# What the task requires
For the copy, please give all of the data again exactly and leave the pictures out.

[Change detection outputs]

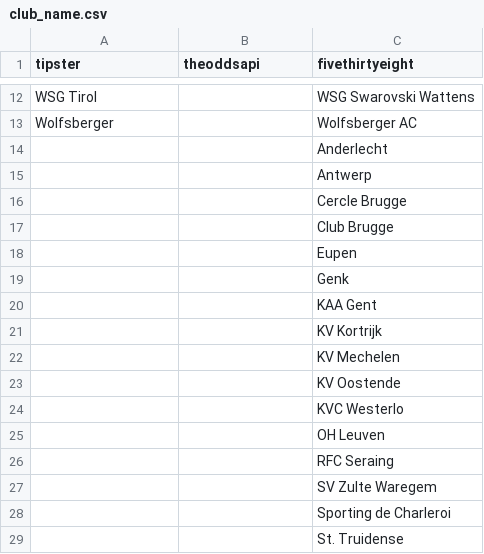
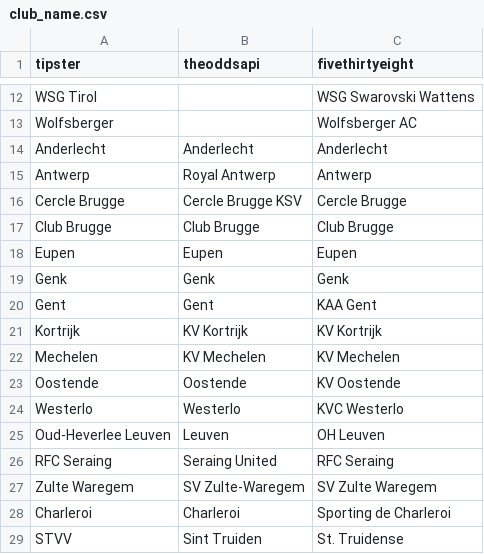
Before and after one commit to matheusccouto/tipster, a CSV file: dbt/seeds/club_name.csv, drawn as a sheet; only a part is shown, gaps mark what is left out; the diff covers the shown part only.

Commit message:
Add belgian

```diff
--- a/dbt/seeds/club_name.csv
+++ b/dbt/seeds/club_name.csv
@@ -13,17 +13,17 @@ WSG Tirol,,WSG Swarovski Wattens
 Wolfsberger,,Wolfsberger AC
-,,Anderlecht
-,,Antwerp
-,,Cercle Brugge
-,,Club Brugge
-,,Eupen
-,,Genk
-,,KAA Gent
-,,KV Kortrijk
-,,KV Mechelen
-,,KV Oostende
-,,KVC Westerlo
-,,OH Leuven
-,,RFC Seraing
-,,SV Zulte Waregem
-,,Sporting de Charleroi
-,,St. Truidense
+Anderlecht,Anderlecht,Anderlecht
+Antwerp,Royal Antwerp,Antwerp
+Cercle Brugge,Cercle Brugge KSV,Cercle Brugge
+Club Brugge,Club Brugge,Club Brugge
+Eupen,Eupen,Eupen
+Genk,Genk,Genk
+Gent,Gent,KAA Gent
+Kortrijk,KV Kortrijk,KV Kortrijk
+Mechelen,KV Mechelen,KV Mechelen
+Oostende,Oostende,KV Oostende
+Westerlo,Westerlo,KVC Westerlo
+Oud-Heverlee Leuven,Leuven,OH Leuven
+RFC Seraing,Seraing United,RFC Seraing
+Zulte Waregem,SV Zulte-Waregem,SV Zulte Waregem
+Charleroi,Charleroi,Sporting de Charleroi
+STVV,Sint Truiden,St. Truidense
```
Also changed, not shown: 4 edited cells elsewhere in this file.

# Response area
Before and after one commit to matheusccouto/tipster, a CSV file: dbt/seeds/club_name.csv, drawn as a sheet; only a part is shown, gaps mark what is left out; the diff covers the shown part only.

Commit message:
Add belgian

```diff
--- a/dbt/seeds/club_name.csv
+++ b/dbt/seeds/club_name.csv
@@ -13,17 +13,17 @@ WSG Tirol,,WSG Swarovski Wattens
 Wolfsberger,,Wolfsberger AC
-,,Anderlecht
-,,Antwerp
-,,Cercle Brugge
-,,Club Brugge
-,,Eupen
-,,Genk
-,,KAA Gent
-,,KV Kortrijk
-,,KV Mechelen
-,,KV Oostende
-,,KVC Westerlo
-,,OH Leuven
-,,RFC Seraing
-,,SV Zulte Waregem
-,,Sporting de Charleroi
-,,St. Truidense
+Anderlecht,Anderlecht,Anderlecht
+Antwerp,Royal Antwerp,Antwerp
+Cercle Brugge,Cercle Brugge KSV,Cercle Brugge
+Club Brugge,Club Brugge,Club Brugge
+Eupen,Eupen,Eupen
+Genk,Genk,Genk
+Gent,Gent,KAA Gent
+Kortrijk,KV Kortrijk,KV Kortrijk
+Mechelen,KV Mechelen,KV Mechelen
+Oostende,Oostende,KV Oostende
+Westerlo,Westerlo,KVC Westerlo
+Oud-Heverlee Leuven,Leuven,OH Leuven
+RFC Seraing,Seraing United,RFC Seraing
+Zulte Waregem,SV Zulte-Waregem,SV Zulte Waregem
+Charleroi,Charleroi,Sporting de Charleroi
+STVV,Sint Truiden,St. Truidense
```
Also changed, not shown: 4 edited cells elsewhere in this file.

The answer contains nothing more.